(Dataset entries)
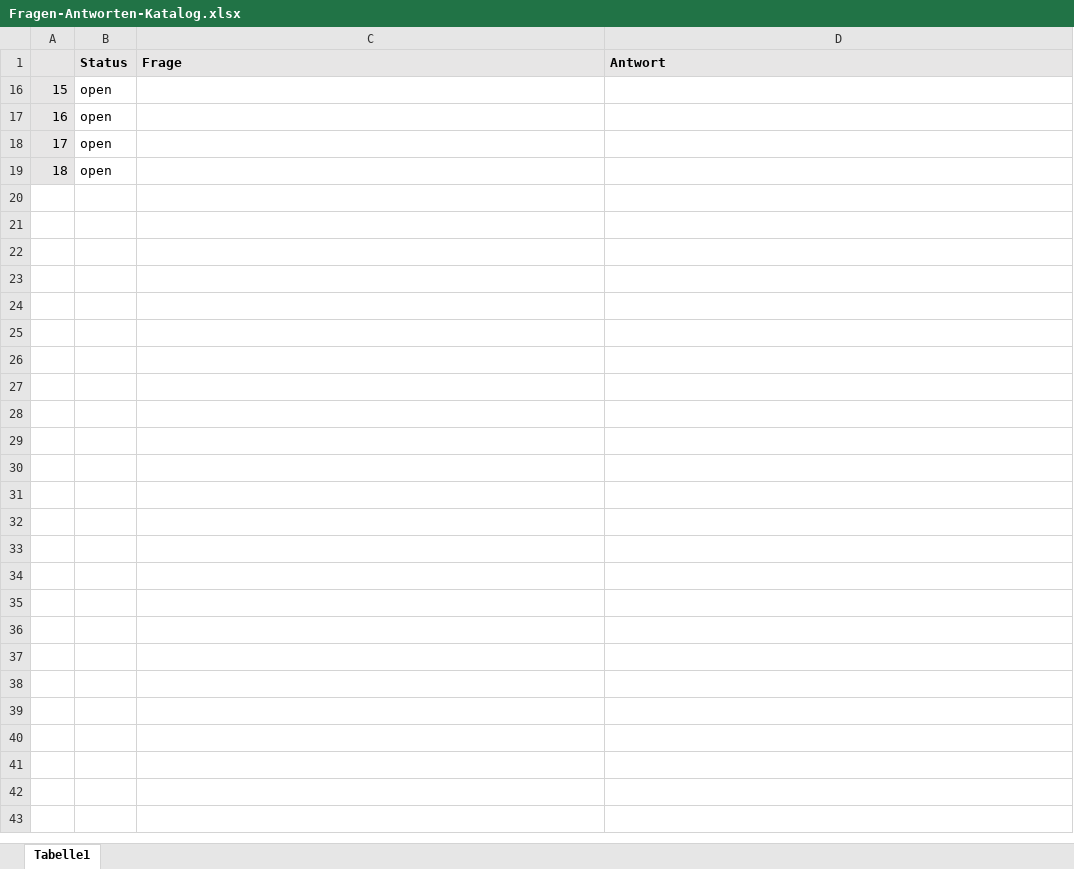
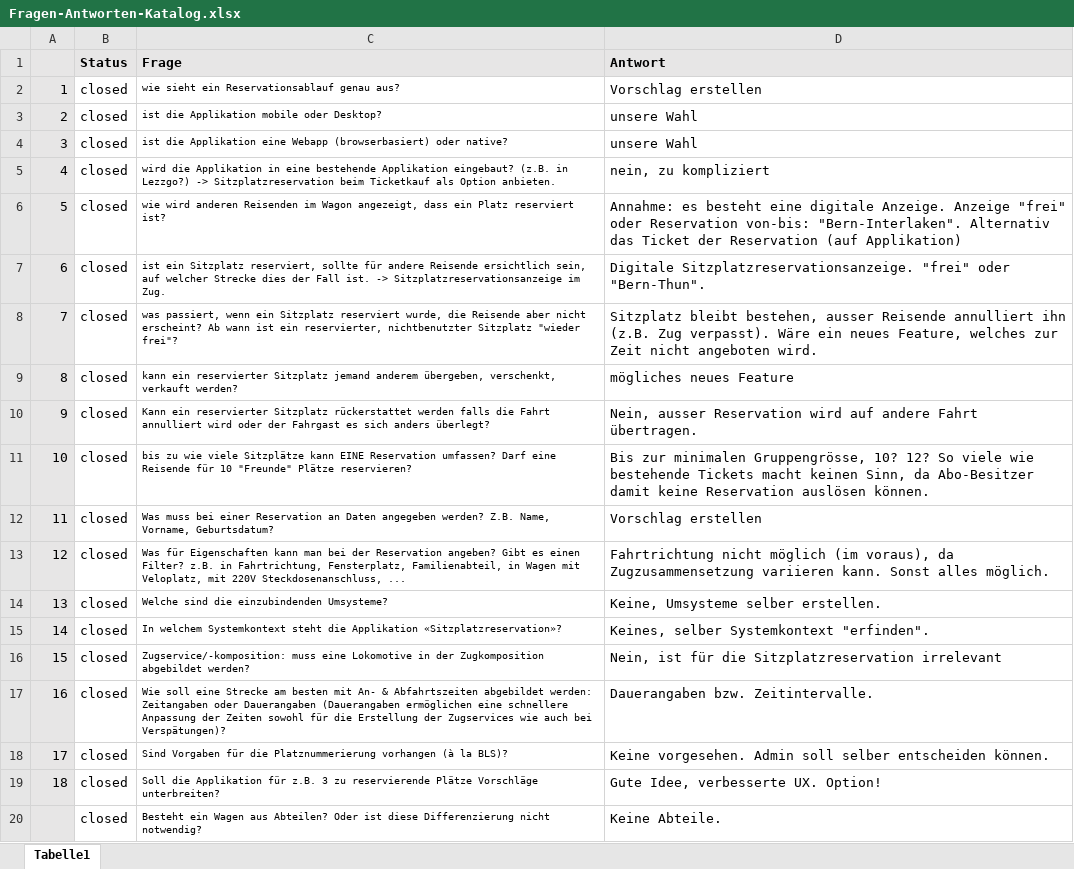
Before and after one commit to yaroth/bls, an Excel workbook: Projekt1/Fragen-Antworten-Katalog.xlsx, sheet Tabelle1, drawn as a sheet; values as stored, in another font and other column widths than the file's, no borders; the diff names each change by its address in the sheet, - before the commit and + after, or states it on an @@ line.

Commit message:
Fragen-Antwort Katalog updated. Update Anforderungsspezifikationen gemäss 2. Besprechung mit Hr. Lange.

```diff
--- a/Projekt1/Fragen-Antworten-Katalog.xlsx (sheet Tabelle1)
+++ b/Projekt1/Fragen-Antworten-Katalog.xlsx (sheet Tabelle1)
@@ row 2 unhidden: 1 | closed | wie sieht ein Reservationsablauf genau aus? | Vorschlag erstellen @@
@@ row 3 unhidden: 2 | closed | ist die Applikation mobile oder Desktop? | unsere Wahl @@
@@ row 4 unhidden: 3 | closed | ist die Applikation eine Webapp (browserbasiert) oder native? | unsere Wahl @@
@@ row 5 unhidden: 4 | closed | wird die Applikation in eine bestehende Applikation eingebaut? (z.B. in Lezzgo?) -> Sitzplatzreservation beim Ticketkauf als Option anbieten. | nein, zu kompliziert @@
@@ row 6 unhidden: 5 | closed | wie wird anderen Reisenden im Wagon angezeigt, dass ein Platz reserviert ist? | Annahme: es besteht eine digitale Anzeige. Anzeige "frei" oder Reservation von-bis: "Bern-Interlaken". Alternativ das Ticket der Reservation (auf Applikation) @@
@@ row 7 unhidden: 6 | closed | ist ein Sitzplatz reserviert, sollte für andere Reisende ersichtlich sein, auf welcher Strecke dies der Fall ist. -> Sitzplatzreservationsanzeige im Zug. | Digitale Sitzplatzreservationsanzeige. "frei" oder "Bern-Thun". @@
@@ row 8 unhidden: 7 | closed | was passiert, wenn ein Sitzplatz reserviert wurde, die Reisende aber nicht erscheint? Ab wann ist ein reservierter, nichtbenutzter Sitzplatz "wieder frei"? | Sitzplatz bleibt bestehen, ausser Reisende annulliert ihn (z.B. Zug verpasst). Wäre ein neues Feature, welches zur Zeit nicht angeboten wird. @@
@@ row 9 unhidden: 8 | closed | kann ein reservierter Sitzplatz jemand anderem übergeben, verschenkt, verkauft werden? | mögliches neues Feature @@
@@ row 10 unhidden: 9 | closed | Kann ein reservierter Sitzplatz rückerstattet werden falls die Fahrt annulliert wird oder der Fahrgast es sich anders überlegt? | Nein, ausser Reservation wird auf andere Fahrt übertragen. @@
@@ row 11 unhidden: 10 | closed | bis zu wie viele Sitzplätze kann EINE Reservation umfassen? Darf eine Reisende für 10 "Freunde" Plätze reservieren? | Bis zur minimalen Gruppengrösse, 10? 12? So viele wie bestehende Tickets macht keinen Sinn, da Abo-Besitzer damit keine Reservation auslösen können. @@
@@ row 12 unhidden: 11 | closed | Was muss bei einer Reservation an Daten angegeben werden? Z.B. Name, Vorname, Geburtsdatum? | Vorschlag erstellen @@
@@ row 13 unhidden: 12 | closed | Was für Eigenschaften kann man bei der Reservation angeben? Gibt es einen Filter? z.B. in Fahrtrichtung, Fensterplatz, Familienabteil, in Wagen mit Veloplatz, mit 220V Steckdosenanschluss, ... | Fahrtrichtung nicht möglich (im voraus), da Zugzusammensetzung variieren kann. Sonst alles möglich. @@
@@ row 14 unhidden: 13 | closed | Welche sind die einzubindenden Umsysteme? | Keine, Umsysteme selber erstellen. @@
@@ row 15 unhidden: 14 | closed | In welchem Systemkontext steht die Applikation «Sitzplatzreservation»? | Keines, selber Systemkontext "erfinden". @@
-B16:B19 (Status): open
+B16:B19 (Status): closed
-C16 (Frage): (empty)
+C16 (Frage): Zugservice/-komposition: muss eine Lokomotive in der Zugkomposition abgebildet werden?
-D16 (Antwort): (empty)
+D16 (Antwort): Nein, ist für die Sitzplatzreservation irrelevant
-C17 (Frage): (empty)
+C17 (Frage): Wie soll eine Strecke am besten mit An- & Abfahrtszeiten abgebildet werden: Zeitangaben oder Dauerangaben (Dauerangaben ermöglichen eine schnellere Anpassung der Zeiten sowohl für die Erstellung der Zugservices wie auch bei Verspätungen)?
-D17 (Antwort): (empty)
+D17 (Antwort): Dauerangaben bzw. Zeitintervalle.
-C18 (Frage): (empty)
+C18 (Frage): Sind Vorgaben für die Platznummerierung vorhangen (à la BLS)?
-D18 (Antwort): (empty)
+D18 (Antwort): Keine vorgesehen. Admin soll selber entscheiden können.
-C19 (Frage): (empty)
+C19 (Frage): Soll die Applikation für z.B. 3 zu reservierende Plätze Vorschläge unterbreiten?
-D19 (Antwort): (empty)
+D19 (Antwort): Gute Idee, verbesserte UX. Option!
+row 20:  | closed | Besteht ein Wagen aus Abteilen? Oder ist diese Differenzierung nicht notwendig? | Keine Abteile.
```
Also changed, not shown: 1 other file.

*Assignment:* The required output is every line of the data above, set down exactly and stripped of pictures.

*Exercise result:*
Before and after one commit to yaroth/bls, an Excel workbook: Projekt1/Fragen-Antworten-Katalog.xlsx, sheet Tabelle1, drawn as a sheet; values as stored, in another font and other column widths than the file's, no borders; the diff names each change by its address in the sheet, - before the commit and + after, or states it on an @@ line.

Commit message:
Fragen-Antwort Katalog updated. Update Anforderungsspezifikationen gemäss 2. Besprechung mit Hr. Lange.

```diff
--- a/Projekt1/Fragen-Antworten-Katalog.xlsx (sheet Tabelle1)
+++ b/Projekt1/Fragen-Antworten-Katalog.xlsx (sheet Tabelle1)
@@ row 2 unhidden: 1 | closed | wie sieht ein Reservationsablauf genau aus? | Vorschlag erstellen @@
@@ row 3 unhidden: 2 | closed | ist die Applikation mobile oder Desktop? | unsere Wahl @@
@@ row 4 unhidden: 3 | closed | ist die Applikation eine Webapp (browserbasiert) oder native? | unsere Wahl @@
@@ row 5 unhidden: 4 | closed | wird die Applikation in eine bestehende Applikation eingebaut? (z.B. in Lezzgo?) -> Sitzplatzreservation beim Ticketkauf als Option anbieten. | nein, zu kompliziert @@
@@ row 6 unhidden: 5 | closed | wie wird anderen Reisenden im Wagon angezeigt, dass ein Platz reserviert ist? | Annahme: es besteht eine digitale Anzeige. Anzeige "frei" oder Reservation von-bis: "Bern-Interlaken". Alternativ das Ticket der Reservation (auf Applikation) @@
@@ row 7 unhidden: 6 | closed | ist ein Sitzplatz reserviert, sollte für andere Reisende ersichtlich sein, auf welcher Strecke dies der Fall ist. -> Sitzplatzreservationsanzeige im Zug. | Digitale Sitzplatzreservationsanzeige. "frei" oder "Bern-Thun". @@
@@ row 8 unhidden: 7 | closed | was passiert, wenn ein Sitzplatz reserviert wurde, die Reisende aber nicht erscheint? Ab wann ist ein reservierter, nichtbenutzter Sitzplatz "wieder frei"? | Sitzplatz bleibt bestehen, ausser Reisende annulliert ihn (z.B. Zug verpasst). Wäre ein neues Feature, welches zur Zeit nicht angeboten wird. @@
@@ row 9 unhidden: 8 | closed | kann ein reservierter Sitzplatz jemand anderem übergeben, verschenkt, verkauft werden? | mögliches neues Feature @@
@@ row 10 unhidden: 9 | closed | Kann ein reservierter Sitzplatz rückerstattet werden falls die Fahrt annulliert wird oder der Fahrgast es sich anders überlegt? | Nein, ausser Reservation wird auf andere Fahrt übertragen. @@
@@ row 11 unhidden: 10 | closed | bis zu wie viele Sitzplätze kann EINE Reservation umfassen? Darf eine Reisende für 10 "Freunde" Plätze reservieren? | Bis zur minimalen Gruppengrösse, 10? 12? So viele wie bestehende Tickets macht keinen Sinn, da Abo-Besitzer damit keine Reservation auslösen können. @@
@@ row 12 unhidden: 11 | closed | Was muss bei einer Reservation an Daten angegeben werden? Z.B. Name, Vorname, Geburtsdatum? | Vorschlag erstellen @@
@@ row 13 unhidden: 12 | closed | Was für Eigenschaften kann man bei der Reservation angeben? Gibt es einen Filter? z.B. in Fahrtrichtung, Fensterplatz, Familienabteil, in Wagen mit Veloplatz, mit 220V Steckdosenanschluss, ... | Fahrtrichtung nicht möglich (im voraus), da Zugzusammensetzung variieren kann. Sonst alles möglich. @@
@@ row 14 unhidden: 13 | closed | Welche sind die einzubindenden Umsysteme? | Keine, Umsysteme selber erstellen. @@
@@ row 15 unhidden: 14 | closed | In welchem Systemkontext steht die Applikation «Sitzplatzreservation»? | Keines, selber Systemkontext "erfinden". @@
-B16:B19 (Status): open
+B16:B19 (Status): closed
-C16 (Frage): (empty)
+C16 (Frage): Zugservice/-komposition: muss eine Lokomotive in der Zugkomposition abgebildet werden?
-D16 (Antwort): (empty)
+D16 (Antwort): Nein, ist für die Sitzplatzreservation irrelevant
-C17 (Frage): (empty)
+C17 (Frage): Wie soll eine Strecke am besten mit An- & Abfahrtszeiten abgebildet werden: Zeitangaben oder Dauerangaben (Dauerangaben ermöglichen eine schnellere Anpassung der Zeiten sowohl für die Erstellung der Zugservices wie auch bei Verspätungen)?
-D17 (Antwort): (empty)
+D17 (Antwort): Dauerangaben bzw. Zeitintervalle.
-C18 (Frage): (empty)
+C18 (Frage): Sind Vorgaben für die Platznummerierung vorhangen (à la BLS)?
-D18 (Antwort): (empty)
+D18 (Antwort): Keine vorgesehen. Admin soll selber entscheiden können.
-C19 (Frage): (empty)
+C19 (Frage): Soll die Applikation für z.B. 3 zu reservierende Plätze Vorschläge unterbreiten?
-D19 (Antwort): (empty)
+D19 (Antwort): Gute Idee, verbesserte UX. Option!
+row 20:  | closed | Besteht ein Wagen aus Abteilen? Oder ist diese Differenzierung nicht notwendig? | Keine Abteile.
```
Also changed, not shown: 1 other file.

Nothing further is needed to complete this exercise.